The Radio Co-Processor is a 15.4 stack image flashed onto a Silicon Labs development kit or Thunderboard Sense 2. The 15.4 stack on the development kit communicates with the higher layers of the Thread stack running on the Raspberry Pi over a USB connection.

A complete list of supported hardware for the RCP is provided on the Matter Hardware Requirements page.

First, in order to flash the RCP, connect it to your laptop directly by USB.

Step 1: Get or Build the Image File to Flash the RCP#

We have provided two ways to get the required image to flash the RCP. You can use one of the following options:

  1. Use the pre-built 'ot-rcp' image file available in both [SIMPLICITY STUDIO] and the [GITHUB] repository.

  2. Build the image file from the 'ot-efr32' repository, which is listed on the Matter Repositories and Commit Hashes page

Using a Pre-built Image File#


RCP image files for all demo boards are accessible through the Matter Artifacts Page. If you are using a pre-built image file, you can skip to Step #2: Flash the RCP.


Pre-built RCP images are available within Simplicity Studio as "Demos". You can also download and use the GitHub artifacts listed above, or you can easily build an RCP image of your choosing for your target part from within Simplicity Studio's OpenThread SDK.

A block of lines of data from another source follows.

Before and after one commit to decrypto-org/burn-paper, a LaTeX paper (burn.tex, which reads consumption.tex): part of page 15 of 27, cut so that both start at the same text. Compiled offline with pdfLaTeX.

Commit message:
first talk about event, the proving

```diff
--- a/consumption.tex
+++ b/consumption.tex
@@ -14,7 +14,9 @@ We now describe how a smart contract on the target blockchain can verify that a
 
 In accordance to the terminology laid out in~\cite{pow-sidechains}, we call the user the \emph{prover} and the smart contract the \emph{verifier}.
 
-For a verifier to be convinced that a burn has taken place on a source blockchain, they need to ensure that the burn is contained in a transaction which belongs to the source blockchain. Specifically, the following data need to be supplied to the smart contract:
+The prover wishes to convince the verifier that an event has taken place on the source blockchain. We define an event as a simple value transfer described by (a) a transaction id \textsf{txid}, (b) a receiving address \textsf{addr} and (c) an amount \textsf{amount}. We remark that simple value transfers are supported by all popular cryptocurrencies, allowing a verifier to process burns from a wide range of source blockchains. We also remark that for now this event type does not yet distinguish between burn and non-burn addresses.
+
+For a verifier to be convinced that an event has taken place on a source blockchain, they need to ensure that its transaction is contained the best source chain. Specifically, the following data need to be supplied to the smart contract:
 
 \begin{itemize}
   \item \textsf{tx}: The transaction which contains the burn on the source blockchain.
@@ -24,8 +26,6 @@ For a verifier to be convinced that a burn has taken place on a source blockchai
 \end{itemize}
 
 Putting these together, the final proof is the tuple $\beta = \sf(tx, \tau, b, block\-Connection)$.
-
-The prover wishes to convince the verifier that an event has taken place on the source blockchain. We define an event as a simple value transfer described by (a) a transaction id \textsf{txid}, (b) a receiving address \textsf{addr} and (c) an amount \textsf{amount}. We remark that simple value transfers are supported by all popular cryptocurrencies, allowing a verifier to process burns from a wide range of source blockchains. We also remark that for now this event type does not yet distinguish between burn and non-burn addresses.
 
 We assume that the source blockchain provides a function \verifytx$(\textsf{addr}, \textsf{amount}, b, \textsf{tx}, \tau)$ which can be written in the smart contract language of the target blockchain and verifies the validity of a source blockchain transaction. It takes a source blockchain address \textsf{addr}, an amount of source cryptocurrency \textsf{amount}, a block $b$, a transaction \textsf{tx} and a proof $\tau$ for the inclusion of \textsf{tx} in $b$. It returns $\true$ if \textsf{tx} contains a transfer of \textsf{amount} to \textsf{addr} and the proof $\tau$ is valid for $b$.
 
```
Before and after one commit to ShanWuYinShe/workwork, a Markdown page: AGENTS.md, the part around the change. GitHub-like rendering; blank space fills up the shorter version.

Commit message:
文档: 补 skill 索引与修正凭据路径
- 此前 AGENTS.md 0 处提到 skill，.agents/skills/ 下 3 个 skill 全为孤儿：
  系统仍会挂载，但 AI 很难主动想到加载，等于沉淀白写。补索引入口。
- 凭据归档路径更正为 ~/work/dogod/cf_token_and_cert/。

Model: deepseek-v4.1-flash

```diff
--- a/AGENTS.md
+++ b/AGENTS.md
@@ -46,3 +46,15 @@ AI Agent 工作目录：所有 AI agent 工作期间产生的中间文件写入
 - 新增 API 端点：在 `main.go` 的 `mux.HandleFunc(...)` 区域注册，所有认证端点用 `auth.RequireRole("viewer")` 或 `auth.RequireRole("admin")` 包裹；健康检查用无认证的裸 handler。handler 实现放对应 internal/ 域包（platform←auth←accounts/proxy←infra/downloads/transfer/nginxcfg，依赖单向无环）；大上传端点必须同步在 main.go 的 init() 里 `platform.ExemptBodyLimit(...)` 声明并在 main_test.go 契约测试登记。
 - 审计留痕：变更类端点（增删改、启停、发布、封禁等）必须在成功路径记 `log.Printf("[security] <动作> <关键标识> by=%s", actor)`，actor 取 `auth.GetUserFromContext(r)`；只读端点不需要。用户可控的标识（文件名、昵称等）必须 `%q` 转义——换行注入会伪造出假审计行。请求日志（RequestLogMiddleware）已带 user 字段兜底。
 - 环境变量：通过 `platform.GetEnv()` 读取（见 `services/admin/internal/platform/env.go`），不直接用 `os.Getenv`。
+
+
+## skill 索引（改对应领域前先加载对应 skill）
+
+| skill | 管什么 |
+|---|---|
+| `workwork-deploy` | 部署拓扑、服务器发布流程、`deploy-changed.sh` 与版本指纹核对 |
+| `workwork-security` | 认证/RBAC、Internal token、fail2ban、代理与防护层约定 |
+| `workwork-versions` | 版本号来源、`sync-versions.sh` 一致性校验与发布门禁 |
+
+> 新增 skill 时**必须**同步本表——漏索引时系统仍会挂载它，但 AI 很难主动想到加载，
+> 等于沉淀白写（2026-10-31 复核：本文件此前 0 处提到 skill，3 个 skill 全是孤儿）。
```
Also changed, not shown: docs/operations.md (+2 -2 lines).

Building the Image File from the GitHub Repository#


1. Clone the ot-efr32 repository

The 'ot-efr32' repo is located in Github here:

You must have Git installed on your local machine. To clone the repo use the following command:

$ git clone

Once you have cloned the repo, enter the repo and sync all the submodules with the following command:

$ cd ot-efr32
$ git submodule update --init

After updating the submodules you can check out the correct branch or commit hash for the system. Check the current branch and commit hash used here: Matter Branches and Commit Hashes

$ git checkout <commit hash>

2. Build the RCP

Once you have checked out the correct hash, follow the instructions here: to build the RCP image for your EFR platform.

This process will build several images for your board. The filename of the image to be flashed onto the board to create an RCP is 'ot-rcp.s37'.

The output of the build process puts all the image files in the following location: '[git]/ot-efr32/build/[efr32xgxx]'

Step 2: Flash the RCP#


Once you get the RCP image, either by downloading a prebuilt image or building the image file from the repo, you can flash it onto your device. This is done directly from your laptop and not through the Raspberry Pi, so make sure that the device is connected directly over USB to your laptop. See How to Flash a Silicon Labs Device for more information.

Once you have flashed the image, the device becomes the RCP. Disconnect it from you laptop and connect it via USB to the Raspberry Pi.

The Raspberry Pi's Open Thread Border Router can then use the RCP to communicate with the Thread network.